To Sabre’s credit, it appears from the court documents that they knew the industry was moving in this direction as far back as 2006. However, as it was deemed a threat to Sabre’s business model[1], a plan was put in place to make things so untenable for American that they would decide to drop the strategy.

According to the transcripts, in 2006, investors in Sabre had a plan, named Project Sovereign, to sell or go public with the company within the next five years[2]. But, doing so anticipated that potential competitors be “unlikely to be as viable next time around” and this meant doing “one thing: Delay or destroy American’s Direct Connect.”[3] How did Sabre plan to do this? Among other tactics—a secret boycott[4]. Read the rest of this entry »

There has definitely been a lot to think about after the AA v. Sabre case settled. In fact, as an interested party, I have taken to reading some of the now public transcripts from the case, and I tell you, the information revealed is pretty shocking. Not just for AA or Sabre, but for our industry as a whole.

As has been widely reported, American’s opening argument alleges a Sabre-organized and unlawful boycott of AA flights by major TMCs, and the uncovering of a secret Sabre initiative called Project 99. American notes right up front that it had hard evidence, obtained through the discovery process, (primarily emails and documents from Sabre executives and other employees) to show that Project 99 was designed “to target getting as many things as possible in place to neutralize AA market moves to disrupt the model.”   (For clarification purposes, let me say that the “model” that is being addressed here is the “GDS model”). Later, in sworn testimony, a Sabre employee explains in detail about how Sabre negatively biased AA flights—not just once, but through a series of iterations with each designed to ratchet-up its negative results. A series of emails and other Sabre documents show this was part of a larger plan designed to harm American Airlines.

I don’t know that it is a stretch for me to assume that any harm to American would, by extension, harm consumers, business travelers, and even travel agencies, but I leave that question for you readers to ponder as we delve further into the evidence presented at court.    Read the rest of this entry »

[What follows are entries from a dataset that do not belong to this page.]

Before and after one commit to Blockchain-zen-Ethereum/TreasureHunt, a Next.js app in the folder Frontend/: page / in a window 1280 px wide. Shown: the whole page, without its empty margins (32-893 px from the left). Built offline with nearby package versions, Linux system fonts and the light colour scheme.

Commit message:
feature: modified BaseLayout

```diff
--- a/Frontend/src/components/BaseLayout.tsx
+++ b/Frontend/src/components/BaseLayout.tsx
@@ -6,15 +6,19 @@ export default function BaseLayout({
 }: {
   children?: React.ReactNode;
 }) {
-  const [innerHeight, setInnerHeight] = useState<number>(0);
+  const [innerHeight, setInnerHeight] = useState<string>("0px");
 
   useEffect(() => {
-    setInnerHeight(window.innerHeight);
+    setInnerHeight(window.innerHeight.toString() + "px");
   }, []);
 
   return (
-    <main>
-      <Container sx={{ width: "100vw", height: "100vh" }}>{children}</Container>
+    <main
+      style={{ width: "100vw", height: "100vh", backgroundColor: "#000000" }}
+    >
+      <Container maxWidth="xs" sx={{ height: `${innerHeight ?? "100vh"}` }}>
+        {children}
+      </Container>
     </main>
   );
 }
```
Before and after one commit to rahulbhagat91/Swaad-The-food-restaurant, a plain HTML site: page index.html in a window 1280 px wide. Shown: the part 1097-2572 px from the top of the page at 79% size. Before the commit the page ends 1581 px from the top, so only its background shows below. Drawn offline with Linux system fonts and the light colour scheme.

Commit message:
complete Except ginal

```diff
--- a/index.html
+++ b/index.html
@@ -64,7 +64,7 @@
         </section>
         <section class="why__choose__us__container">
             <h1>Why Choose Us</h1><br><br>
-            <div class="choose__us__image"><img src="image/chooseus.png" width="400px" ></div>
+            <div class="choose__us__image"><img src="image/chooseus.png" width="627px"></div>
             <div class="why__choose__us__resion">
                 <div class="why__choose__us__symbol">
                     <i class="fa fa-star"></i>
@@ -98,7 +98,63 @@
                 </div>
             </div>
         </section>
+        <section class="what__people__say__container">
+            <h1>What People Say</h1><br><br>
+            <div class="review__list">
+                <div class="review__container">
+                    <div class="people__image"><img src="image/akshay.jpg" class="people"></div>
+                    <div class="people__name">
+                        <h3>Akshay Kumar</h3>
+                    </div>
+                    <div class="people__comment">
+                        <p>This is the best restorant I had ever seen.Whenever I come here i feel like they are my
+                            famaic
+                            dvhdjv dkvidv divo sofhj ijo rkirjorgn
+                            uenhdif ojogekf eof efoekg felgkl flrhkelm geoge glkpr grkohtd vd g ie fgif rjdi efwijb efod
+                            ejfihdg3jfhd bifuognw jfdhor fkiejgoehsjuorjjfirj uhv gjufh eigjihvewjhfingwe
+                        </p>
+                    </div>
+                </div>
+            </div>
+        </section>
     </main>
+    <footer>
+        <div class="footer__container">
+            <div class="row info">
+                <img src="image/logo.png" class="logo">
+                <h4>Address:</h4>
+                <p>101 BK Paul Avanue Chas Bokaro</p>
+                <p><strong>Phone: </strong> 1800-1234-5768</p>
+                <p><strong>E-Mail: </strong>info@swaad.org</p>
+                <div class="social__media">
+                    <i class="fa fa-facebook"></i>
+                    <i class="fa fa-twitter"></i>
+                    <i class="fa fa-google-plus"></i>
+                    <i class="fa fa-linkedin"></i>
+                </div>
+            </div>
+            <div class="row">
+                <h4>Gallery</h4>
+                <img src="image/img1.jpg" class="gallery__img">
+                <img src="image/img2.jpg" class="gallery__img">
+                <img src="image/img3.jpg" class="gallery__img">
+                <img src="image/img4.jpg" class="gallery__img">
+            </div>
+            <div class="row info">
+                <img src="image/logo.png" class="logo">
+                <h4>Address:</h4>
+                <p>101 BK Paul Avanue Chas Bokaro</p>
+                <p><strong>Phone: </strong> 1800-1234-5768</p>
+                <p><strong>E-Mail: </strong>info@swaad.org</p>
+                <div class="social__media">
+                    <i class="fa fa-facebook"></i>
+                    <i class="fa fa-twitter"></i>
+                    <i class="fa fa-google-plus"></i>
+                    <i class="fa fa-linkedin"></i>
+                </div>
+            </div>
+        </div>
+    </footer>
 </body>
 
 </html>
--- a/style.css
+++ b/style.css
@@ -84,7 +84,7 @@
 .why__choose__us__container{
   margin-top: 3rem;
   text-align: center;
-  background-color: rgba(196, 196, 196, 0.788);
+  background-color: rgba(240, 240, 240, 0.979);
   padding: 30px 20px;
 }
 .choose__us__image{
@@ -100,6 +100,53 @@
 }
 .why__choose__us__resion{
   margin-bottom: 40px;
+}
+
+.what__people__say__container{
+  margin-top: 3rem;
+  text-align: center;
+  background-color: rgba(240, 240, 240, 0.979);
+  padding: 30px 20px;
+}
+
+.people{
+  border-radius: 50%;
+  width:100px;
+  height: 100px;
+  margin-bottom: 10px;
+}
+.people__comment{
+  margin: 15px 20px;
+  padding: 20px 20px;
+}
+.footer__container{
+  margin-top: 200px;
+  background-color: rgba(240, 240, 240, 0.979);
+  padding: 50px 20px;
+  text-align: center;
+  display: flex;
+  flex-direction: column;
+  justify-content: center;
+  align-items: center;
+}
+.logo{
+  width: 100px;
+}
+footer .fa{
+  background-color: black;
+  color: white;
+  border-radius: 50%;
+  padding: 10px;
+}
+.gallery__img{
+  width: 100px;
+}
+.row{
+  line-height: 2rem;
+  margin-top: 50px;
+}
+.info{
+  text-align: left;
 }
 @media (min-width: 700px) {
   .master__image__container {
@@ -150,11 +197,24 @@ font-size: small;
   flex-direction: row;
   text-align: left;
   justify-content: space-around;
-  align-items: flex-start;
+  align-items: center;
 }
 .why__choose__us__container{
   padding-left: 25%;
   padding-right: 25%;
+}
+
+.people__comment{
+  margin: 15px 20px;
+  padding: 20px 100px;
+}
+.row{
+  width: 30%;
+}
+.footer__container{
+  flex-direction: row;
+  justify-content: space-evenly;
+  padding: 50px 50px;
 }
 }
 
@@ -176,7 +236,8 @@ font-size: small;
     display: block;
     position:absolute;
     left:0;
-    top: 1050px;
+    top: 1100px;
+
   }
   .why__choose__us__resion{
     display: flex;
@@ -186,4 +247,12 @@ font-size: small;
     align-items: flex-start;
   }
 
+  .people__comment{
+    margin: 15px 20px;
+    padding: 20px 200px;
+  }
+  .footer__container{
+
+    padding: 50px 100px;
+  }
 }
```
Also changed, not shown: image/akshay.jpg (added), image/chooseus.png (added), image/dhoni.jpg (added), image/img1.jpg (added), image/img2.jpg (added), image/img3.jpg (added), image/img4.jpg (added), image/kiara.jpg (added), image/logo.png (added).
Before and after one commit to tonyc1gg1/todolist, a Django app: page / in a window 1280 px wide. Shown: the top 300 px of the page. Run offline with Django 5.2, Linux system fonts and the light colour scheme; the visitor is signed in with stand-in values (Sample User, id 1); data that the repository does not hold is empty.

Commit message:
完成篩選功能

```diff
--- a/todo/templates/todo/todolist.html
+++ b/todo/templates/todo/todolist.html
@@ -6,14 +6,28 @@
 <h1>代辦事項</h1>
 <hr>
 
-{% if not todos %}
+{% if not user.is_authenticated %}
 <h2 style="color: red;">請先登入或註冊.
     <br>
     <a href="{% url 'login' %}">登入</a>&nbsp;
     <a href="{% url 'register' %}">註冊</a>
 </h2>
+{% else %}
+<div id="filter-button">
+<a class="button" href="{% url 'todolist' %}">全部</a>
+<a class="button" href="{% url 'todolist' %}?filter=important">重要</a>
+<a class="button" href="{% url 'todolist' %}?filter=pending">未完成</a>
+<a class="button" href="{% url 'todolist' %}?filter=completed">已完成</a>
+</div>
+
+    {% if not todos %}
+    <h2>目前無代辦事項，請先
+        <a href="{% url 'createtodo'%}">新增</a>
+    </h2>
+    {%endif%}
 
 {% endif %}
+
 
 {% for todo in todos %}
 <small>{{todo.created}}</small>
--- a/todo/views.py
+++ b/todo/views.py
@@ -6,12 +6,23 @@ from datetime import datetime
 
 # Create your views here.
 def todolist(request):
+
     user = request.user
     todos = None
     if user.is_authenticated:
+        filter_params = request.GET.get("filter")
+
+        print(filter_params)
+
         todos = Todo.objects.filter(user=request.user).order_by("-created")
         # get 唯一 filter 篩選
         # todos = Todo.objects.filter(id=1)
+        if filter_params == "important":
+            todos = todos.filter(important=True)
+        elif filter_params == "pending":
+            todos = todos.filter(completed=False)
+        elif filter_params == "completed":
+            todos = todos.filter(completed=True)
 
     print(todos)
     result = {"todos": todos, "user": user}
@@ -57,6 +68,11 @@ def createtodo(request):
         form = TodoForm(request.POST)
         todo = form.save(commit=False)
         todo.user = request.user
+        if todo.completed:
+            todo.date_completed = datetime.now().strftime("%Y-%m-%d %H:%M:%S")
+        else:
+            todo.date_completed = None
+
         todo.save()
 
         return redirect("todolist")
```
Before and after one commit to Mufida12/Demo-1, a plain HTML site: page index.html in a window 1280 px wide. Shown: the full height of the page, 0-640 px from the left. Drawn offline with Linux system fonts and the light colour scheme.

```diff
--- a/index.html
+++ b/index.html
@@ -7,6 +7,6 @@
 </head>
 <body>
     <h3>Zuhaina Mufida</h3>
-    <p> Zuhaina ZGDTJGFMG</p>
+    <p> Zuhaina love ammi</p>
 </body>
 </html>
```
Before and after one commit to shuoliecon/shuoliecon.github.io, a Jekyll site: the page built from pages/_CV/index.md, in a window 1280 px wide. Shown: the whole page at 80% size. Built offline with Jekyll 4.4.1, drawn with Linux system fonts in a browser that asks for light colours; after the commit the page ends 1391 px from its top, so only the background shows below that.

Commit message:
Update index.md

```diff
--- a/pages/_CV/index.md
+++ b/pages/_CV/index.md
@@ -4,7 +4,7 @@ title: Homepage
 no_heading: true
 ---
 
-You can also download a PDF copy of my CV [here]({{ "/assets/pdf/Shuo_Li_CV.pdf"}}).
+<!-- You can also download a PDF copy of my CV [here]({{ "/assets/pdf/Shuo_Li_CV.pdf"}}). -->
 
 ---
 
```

To borrow a line from almost every late night talk show host, “I couldn’t make this stuff up.” But I can blog it!

I’ve been accused from time to time of being a purveyor of black magic, a spellbinder of XML incantations, an agitator, a snake oil salesperson, an innovation bigot, and a man with a bobblehead’s brain. But one thing I’ve never been called is a “flip-flopper.” I tend to stick with my basic belief that through a combination of innovation, creativity, great people and a competitive landscape, valuable and far-reaching strides are happening in airline distribution… all to the benefit of airlines, travel agencies, and consumers. I wish I could say the same about some other folks in the industry.

Glass Concept Home by Santambrogiomilano

Anyone not living in a cave is aware of the tremendous distraction taking place in our industry by cries that airlines are “hiding fees.” It’s getting so bad that a huge lobbying effort is taking place to get the US Department of Transportation (DOT) to mandate new onerous regulations on disclosure and transparency… all under that guise that it’s to “protect consumers.” There seems to be a virtual swinging door at DOT headquarters with pleas from ITSA, ASTA, BTC, and the GDSs to force, through regulations, the airlines to be more transparent and disclose all airline optional services and related fees.

Of course, this is all in the name of “consumer protection.”

Read the rest of this entry »

GDSs and their coalitions worked so hard building the story to tell the world how airlines are deceiving consumers with hidden fees, and that airline direct connect will create a huge lack of transparency. Well, turns out the ones really biasing information and avoiding transparency may be, according to the DOT, the GDSs and some OTAs themselves. Ask the Question!